The bansuri is considering one of three instruments celebrated by the Vedas. The Vedic texts call this instrument the Nadi. It is most frequently referenced in the text Natya Shastra. Vedic texts are religious texts originally written in Sanskrit, which date back to ancient India. The bansuri (Nadi) is an instrument that is interwoven into the religions of both Hinduism and Buddhism. But hold tight, we will touch on the religious implications of the bansuri a little later.
The bansuri is used in Hindustani music. Hindustani Classical music is a North Indian school of musical thought, which tends to focus on ragas. The bansuri is often used in traditional dances like the Bharatanatyam and Kuchipudi.
Rakesh Chaurasia performs at SAA-Uk’s Summer Solstice Festival here. Liste to the beautiful bends in his performance! Rakesh is known to be a bansuri prodigy since childhood. He studied with Hariprasad Chaurasia at an early age.
How To Play A Bansuri
The transverse bansuri is a true flute. That being said, it requires an embouchure with which you blow across the hole instead of directly into it. The following bansuri tips will help you to get started.
- Hold the flute horizontally, at a slight downward angle
- Cover the holes with the pads of your fingers
- Place your lips on the embouchure hole, covering about 1/5th of it
- Blow a focused stream of air
- Begin your articulations with a ‘Puh’ syllable
- Don’t flow as far down as you would on a western C or Dizi
Hindu Culture And The Bansuri
The lore of Southern Asia is richly interwoven with references to the bansuri, According to Hindu lore, Shiva gave Krishna, goddess of love, the bansuri. Krishna’s divine instrument is this very flute.
The bansuri has love written all over it. It is associated with the love goddess’s own relationship between himself and Radha (goddess of love and devotion). That is why the Rasa Lila dance is performed on the bansuri so often. In addition to this, many followers of Hinduism believe that pure hearts of those who have passed are hollowed out and turned into flutes for this god of love.

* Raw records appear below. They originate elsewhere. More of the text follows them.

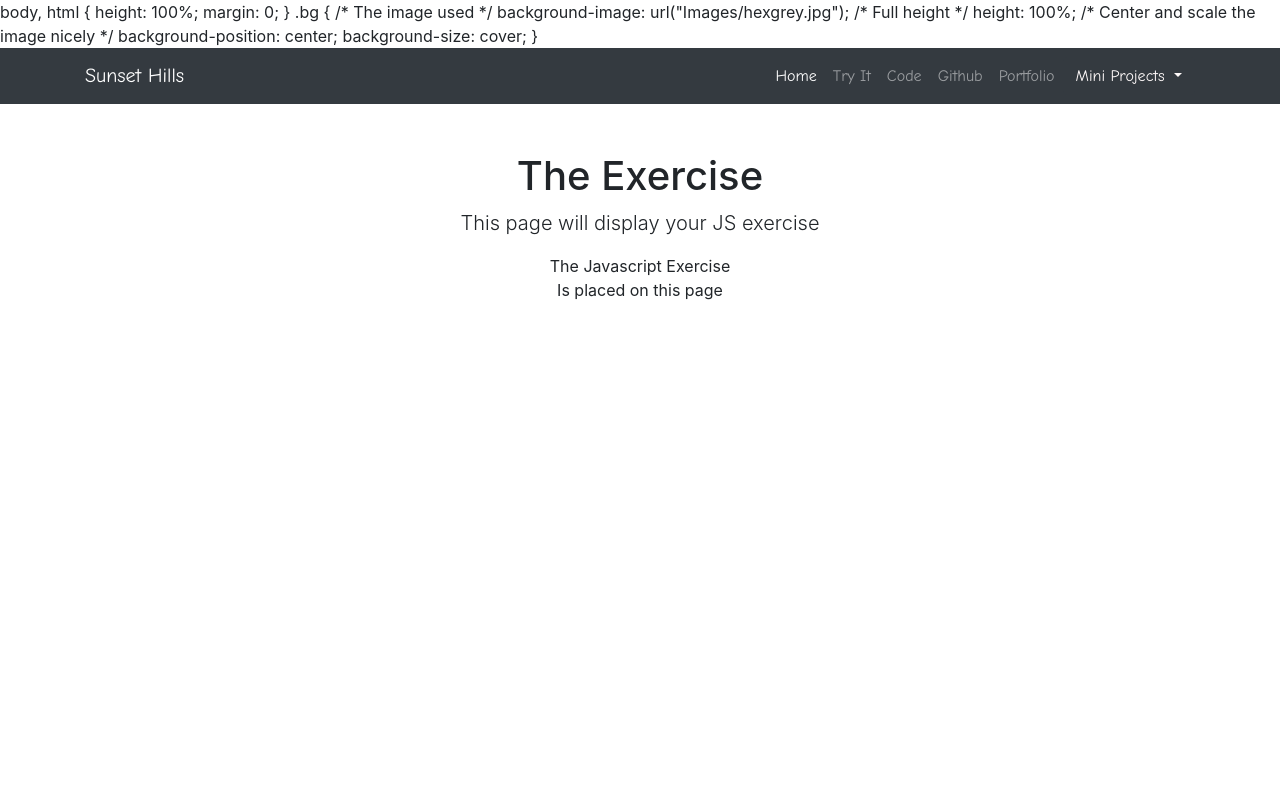
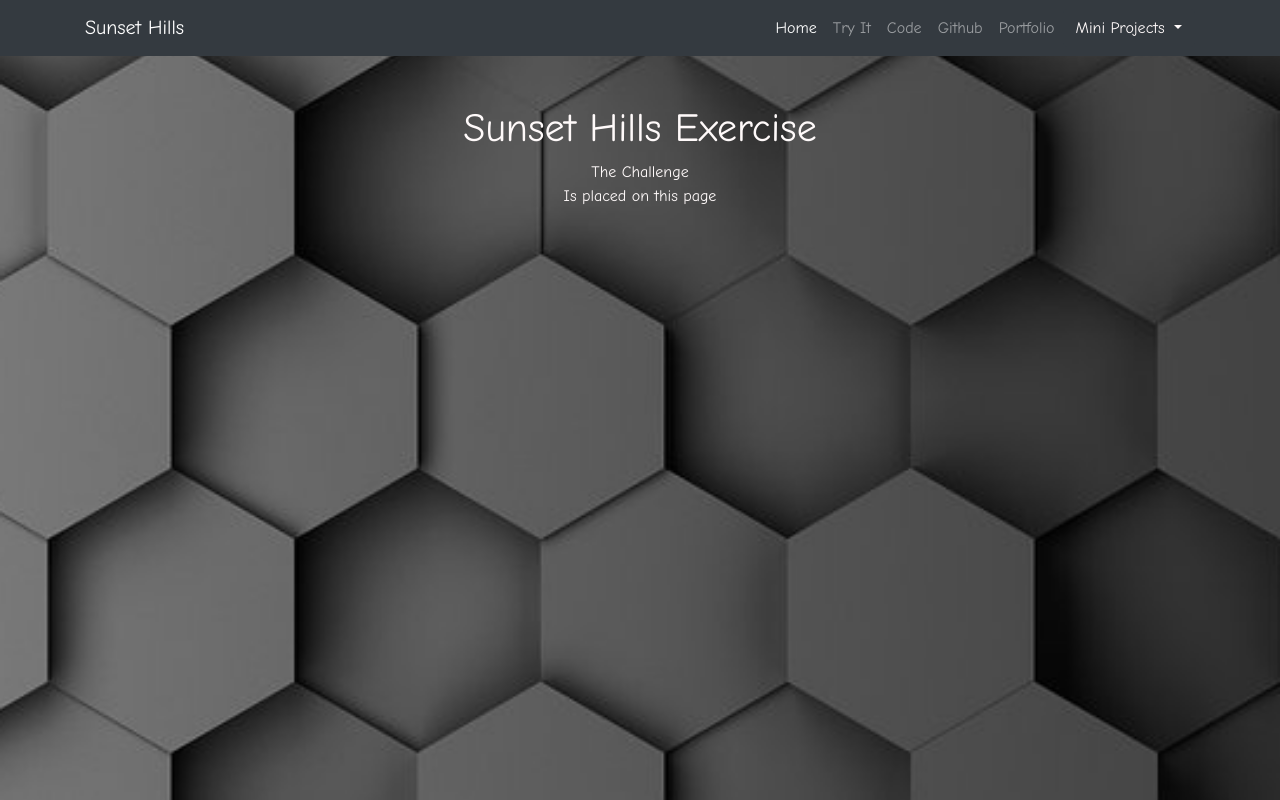
Before and after one commit to 2ShortGaming/SunsetHills, a plain HTML site: page SunsetHills/Solve.html in a window 1280 px wide. Drawn offline with nearby package versions, Linux system fonts and the light colour scheme.

Commit message:
updates
fixed favicon code, and background code. missing />

```diff
--- a/SunsetHills/Solve.html
+++ b/SunsetHills/Solve.html
@@ -12,8 +12,9 @@
 
     <!-- Bootstrap core CSS -->
     <link rel="stylesheet" href="https://stackpath.bootstrapcdn.com/bootstrap/4.5.0/css/bootstrap.min.css" integrity="sha384-9aIt2nRpC12Uk9gS9baDl411NQApFmC26EwAOH8WgZl5MYYxFfc+NcPb1dKGj7Sk" crossorigin="anonymous">
-    <link rel="icon" href="Images/favicon/favicon.ico"
-<style>
+    <link rel="icon" href="Images/favicon/favicon.ico"/>
+
+    <style>
     body, html {
         height: 100%;
         margin: 0;
@@ -28,7 +29,7 @@
         background-position: center;
         background-size: cover;
     }
-</style>
+    </style>
 </head>
 
 <body class="bg">
@@ -77,13 +78,13 @@
     </nav>
 
     <!-- Page Content -->
-    <div class="container">
+    <div class="container" style="font-family:'Comic Sans MS'; color:snow">
         <div class="row">
             <div class="col-lg-12 text-center">
-                <h1 class="mt-5">The Exercise</h1>
-                <p class="lead">This page will display your JS exercise</p>
+                <h1 class="mt-5">Sunset Hills Exercise</h1>
+
                 <ul class="list-unstyled">
-                    <li>The Javascript Exercise</li>
+                    <li>The Challenge</li>
                     <li>Is placed on this page</li>
                 </ul>
             </div>
```
Also changed, not shown: SunsetHills/Code.html (+1 -1 lines), SunsetHills/Index.html (+2 -2 lines).
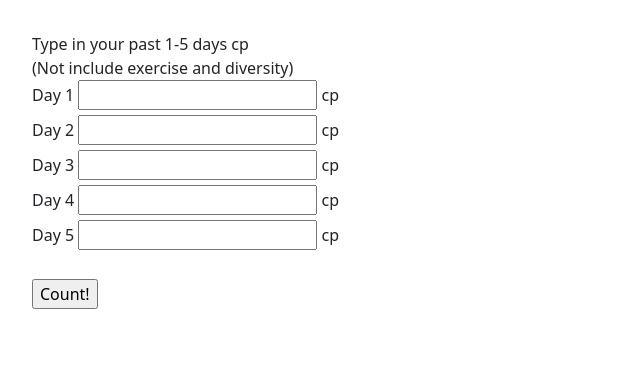
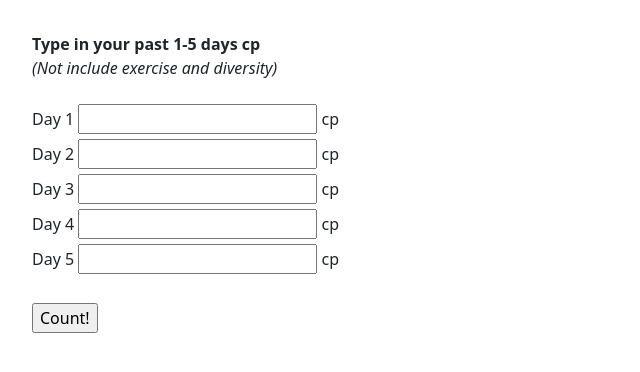
Before and after one commit to Craftguy-Billies/craftguy.eu.org, a plain HTML site: page consistency.html in a window 1280 px wide. Shown: the whole page, without its empty margins (0-640 px from the left). Drawn offline with nearby package versions, Linux system fonts and the light colour scheme.

Commit message:
Update consistency.html

```diff
--- a/consistency.html
+++ b/consistency.html
@@ -25,8 +25,9 @@
         <!--[if lt IE 7]>
             <p class="browsehappy">You are using an <strong>outdated</strong> browser. Please <a href="#">upgrade your browser</a> to improve your experience.</p>
         <![endif]-->
-        <div>Type in your past 1-5 days cp</div>
-        <div>(Not include exercise and diversity)</div>
+        <div><b>Type in your past 1-5 days cp</b></div>
+        <div><em>(Not include exercise and diversity)</em></div>
+        <br>
         Day 1 <input type="text" class="points"> cp<br>
         Day 2 <input type="text" class="points"> cp<br>
         Day 3 <input type="text" class="points"> cp<br>
```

The bansuri is also depicted in Buddhist and Jain temples around the world. The playing of this instrument is combined with breathwork (prana) and yoga in some practices.
Other Bamboo Flutes
There are many bamboo flutes in this world, so be careful, we’ve got to keep them straight! It sure doesn’t help that many of the world’s flutes are simply called the ‘bamboo flute’. For example, the dizi is a Chinese bamboo flute often used to accompany opera and poetry. The difference between the dizi and the bansuri is that the bansuri does not come apart: it is always made from a single piece of bamboo. While the bansuri and dizi might look a bit alike, their functions and cultural history are entirely different.
Another flute that looks similar is the venu. The venu is a transverse wooden flute that also hails from India. However, it is predominantly used in Carnatic music in the South of India, whereas the bansuri is frequently used in the North.
The Bansuri is a beautiful, ancient flute! Its history is storied and amazing. May this article inspire you to continue exploring the many flutes of the world.